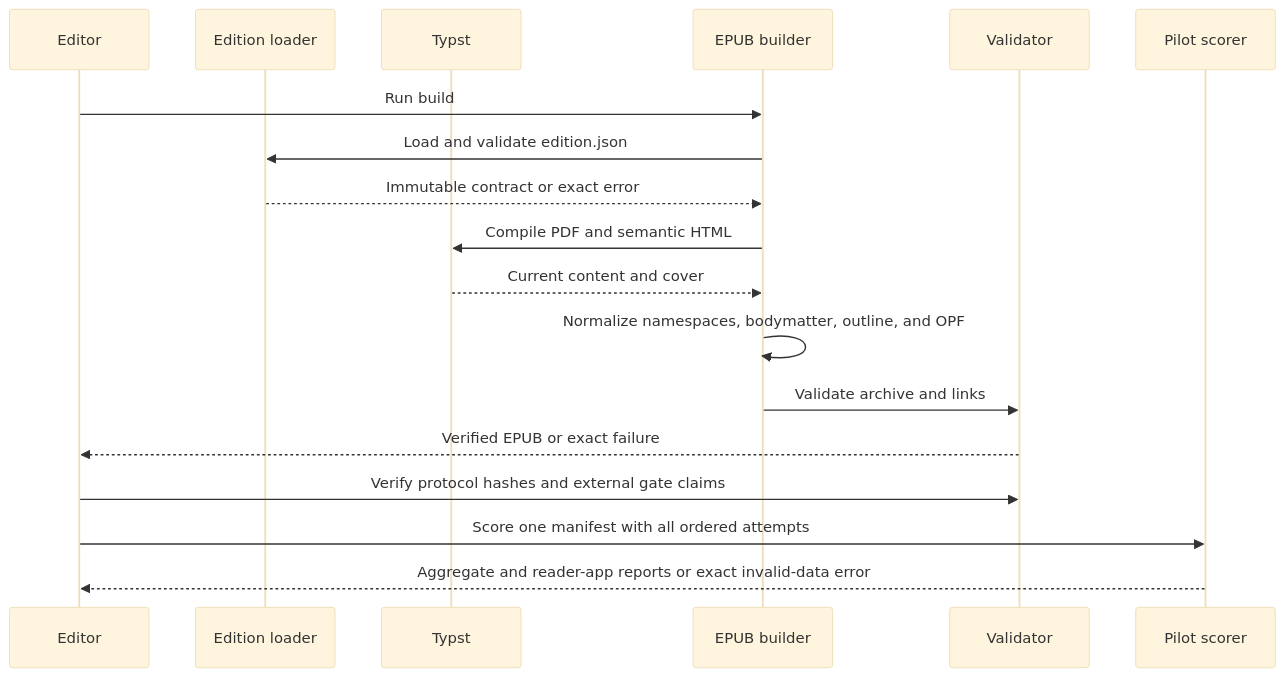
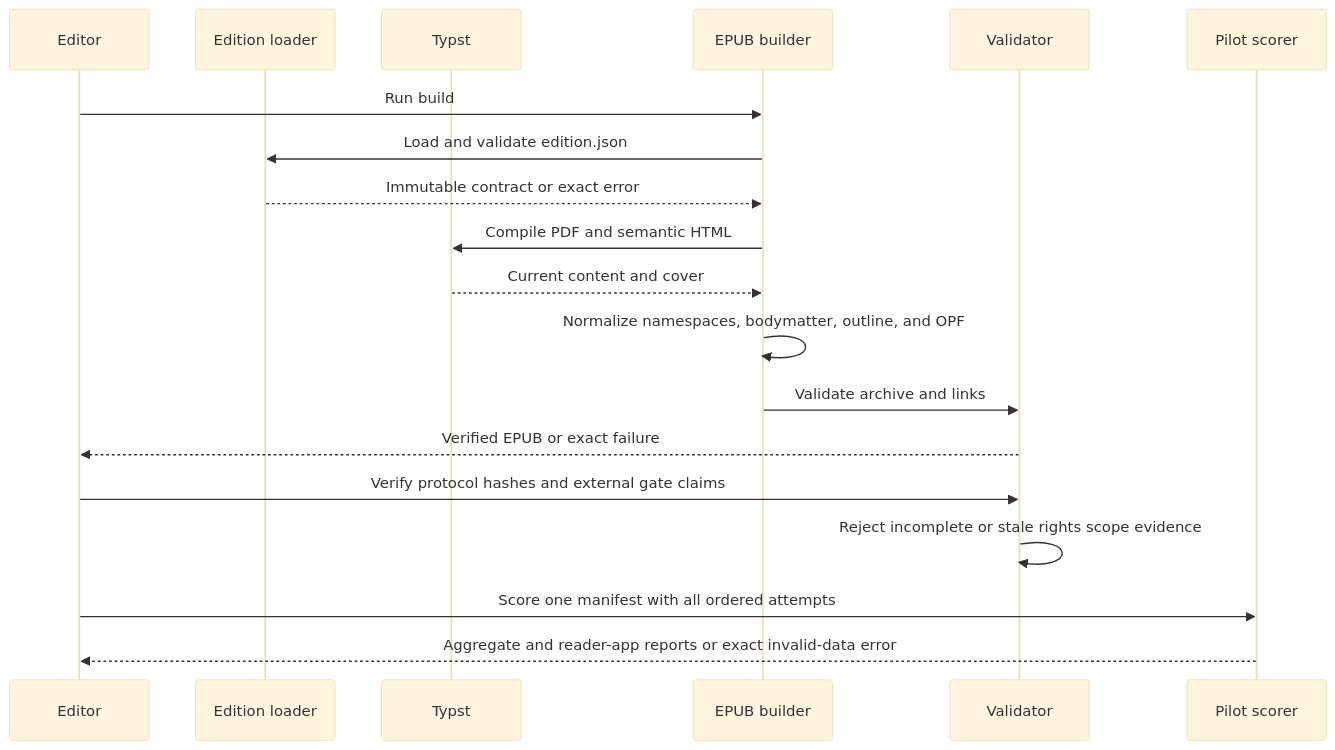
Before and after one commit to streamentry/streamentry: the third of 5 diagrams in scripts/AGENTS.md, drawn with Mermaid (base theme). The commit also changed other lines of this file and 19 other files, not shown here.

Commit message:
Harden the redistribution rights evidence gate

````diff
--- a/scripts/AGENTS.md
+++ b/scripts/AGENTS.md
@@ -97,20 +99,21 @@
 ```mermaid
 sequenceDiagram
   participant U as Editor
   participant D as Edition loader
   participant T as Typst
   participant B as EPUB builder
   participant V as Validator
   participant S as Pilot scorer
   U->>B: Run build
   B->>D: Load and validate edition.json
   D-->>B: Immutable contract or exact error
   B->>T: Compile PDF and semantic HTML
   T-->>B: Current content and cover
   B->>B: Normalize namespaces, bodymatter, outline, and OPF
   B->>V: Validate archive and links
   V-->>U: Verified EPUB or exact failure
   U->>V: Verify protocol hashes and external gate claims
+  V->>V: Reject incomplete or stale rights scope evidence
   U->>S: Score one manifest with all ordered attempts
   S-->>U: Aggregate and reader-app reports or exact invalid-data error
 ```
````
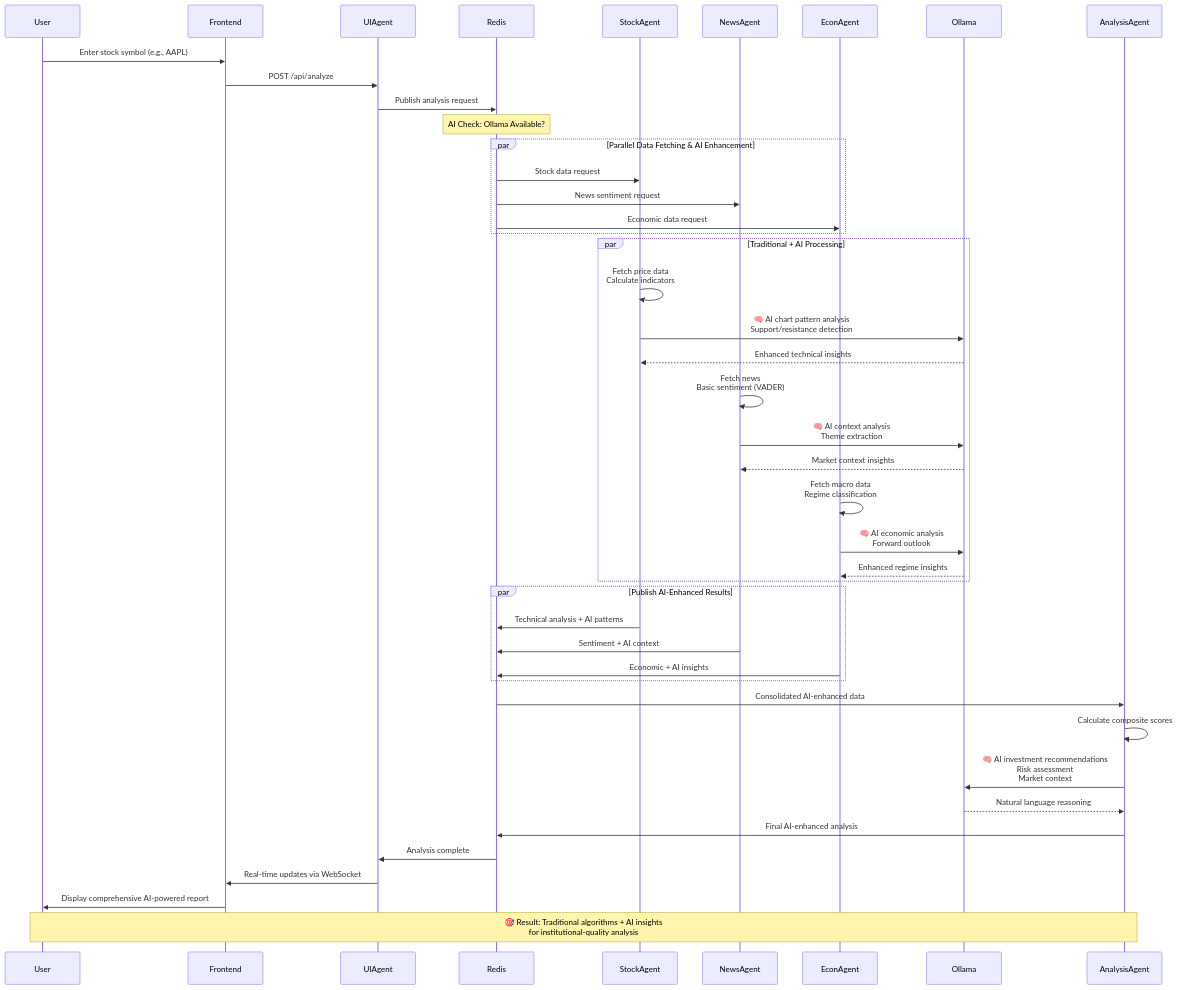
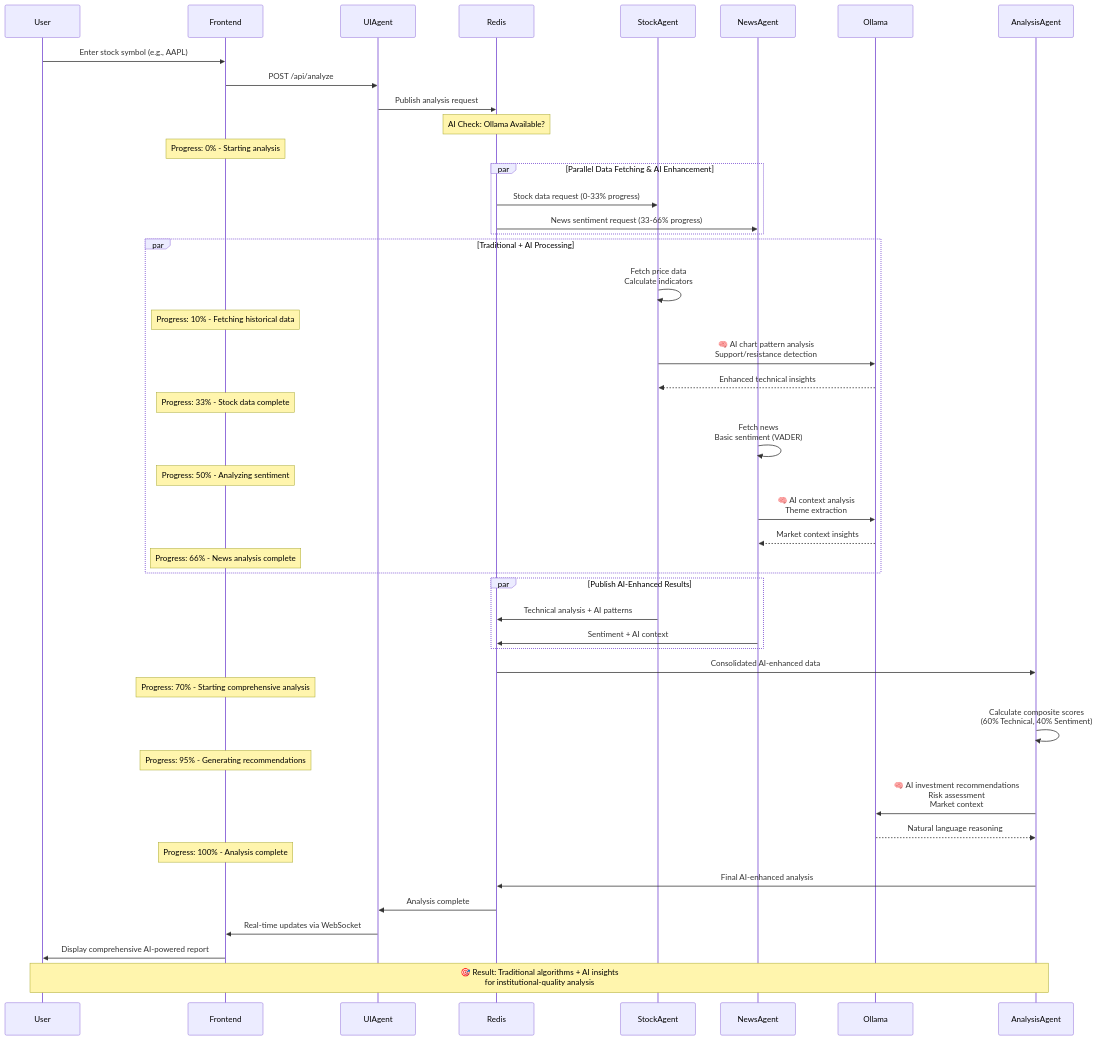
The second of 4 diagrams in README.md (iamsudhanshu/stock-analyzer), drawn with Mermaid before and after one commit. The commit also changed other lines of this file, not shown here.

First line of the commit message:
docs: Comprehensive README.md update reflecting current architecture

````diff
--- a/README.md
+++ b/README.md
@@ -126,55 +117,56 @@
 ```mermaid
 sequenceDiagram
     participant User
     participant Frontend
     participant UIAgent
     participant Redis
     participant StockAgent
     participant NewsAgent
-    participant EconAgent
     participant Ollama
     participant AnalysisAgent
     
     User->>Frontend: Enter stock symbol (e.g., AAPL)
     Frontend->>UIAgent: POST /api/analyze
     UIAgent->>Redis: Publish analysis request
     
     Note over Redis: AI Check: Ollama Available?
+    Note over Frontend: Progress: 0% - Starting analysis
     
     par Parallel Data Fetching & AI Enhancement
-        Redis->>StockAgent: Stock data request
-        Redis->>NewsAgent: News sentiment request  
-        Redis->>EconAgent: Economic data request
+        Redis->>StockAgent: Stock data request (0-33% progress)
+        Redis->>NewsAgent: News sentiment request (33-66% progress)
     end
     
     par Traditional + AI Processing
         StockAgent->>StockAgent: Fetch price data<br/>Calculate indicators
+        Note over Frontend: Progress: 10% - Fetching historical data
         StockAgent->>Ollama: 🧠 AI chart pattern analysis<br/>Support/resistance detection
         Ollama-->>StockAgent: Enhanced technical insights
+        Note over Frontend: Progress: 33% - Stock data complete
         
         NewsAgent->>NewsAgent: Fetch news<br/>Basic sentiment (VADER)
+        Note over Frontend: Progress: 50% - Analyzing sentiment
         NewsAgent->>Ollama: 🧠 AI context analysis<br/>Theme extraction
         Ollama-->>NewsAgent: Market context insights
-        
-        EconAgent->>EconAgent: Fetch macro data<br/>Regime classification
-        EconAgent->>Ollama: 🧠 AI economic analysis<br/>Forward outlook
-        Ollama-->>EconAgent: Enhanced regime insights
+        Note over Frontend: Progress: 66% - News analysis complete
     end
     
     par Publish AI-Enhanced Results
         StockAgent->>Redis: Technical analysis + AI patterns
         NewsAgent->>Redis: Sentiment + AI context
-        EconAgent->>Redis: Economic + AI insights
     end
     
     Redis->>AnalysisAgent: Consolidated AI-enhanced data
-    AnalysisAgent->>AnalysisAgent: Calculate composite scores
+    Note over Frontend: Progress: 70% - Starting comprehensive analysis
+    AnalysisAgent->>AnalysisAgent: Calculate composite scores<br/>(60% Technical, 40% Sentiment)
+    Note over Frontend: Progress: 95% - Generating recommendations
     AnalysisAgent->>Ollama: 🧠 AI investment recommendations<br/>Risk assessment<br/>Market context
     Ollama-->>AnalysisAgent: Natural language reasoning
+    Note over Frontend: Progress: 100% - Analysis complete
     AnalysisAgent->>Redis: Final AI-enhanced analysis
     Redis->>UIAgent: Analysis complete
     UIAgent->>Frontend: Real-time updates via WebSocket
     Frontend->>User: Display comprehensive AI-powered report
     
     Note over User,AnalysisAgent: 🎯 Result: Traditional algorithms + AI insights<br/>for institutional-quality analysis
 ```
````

» **EXERCISE PROMPT**
The span to print begins at the line containing "- Generating recommendations" and ends at the final line of the entries; print it exactly and print nothing else.

» **ANSWER SECTION**
+    Note over Frontend: Progress: 95% - Generating recommendations
     AnalysisAgent->>Ollama: 🧠 AI investment recommendations<br/>Risk assessment<br/>Market context
     Ollama-->>AnalysisAgent: Natural language reasoning
+    Note over Frontend: Progress: 100% - Analysis complete
     AnalysisAgent->>Redis: Final AI-enhanced analysis
     Redis->>UIAgent: Analysis complete
     UIAgent->>Frontend: Real-time updates via WebSocket
     Frontend->>User: Display comprehensive AI-powered report
     
     Note over User,AnalysisAgent: 🎯 Result: Traditional algorithms + AI insights<br/>for institutional-quality analysis
 ```
````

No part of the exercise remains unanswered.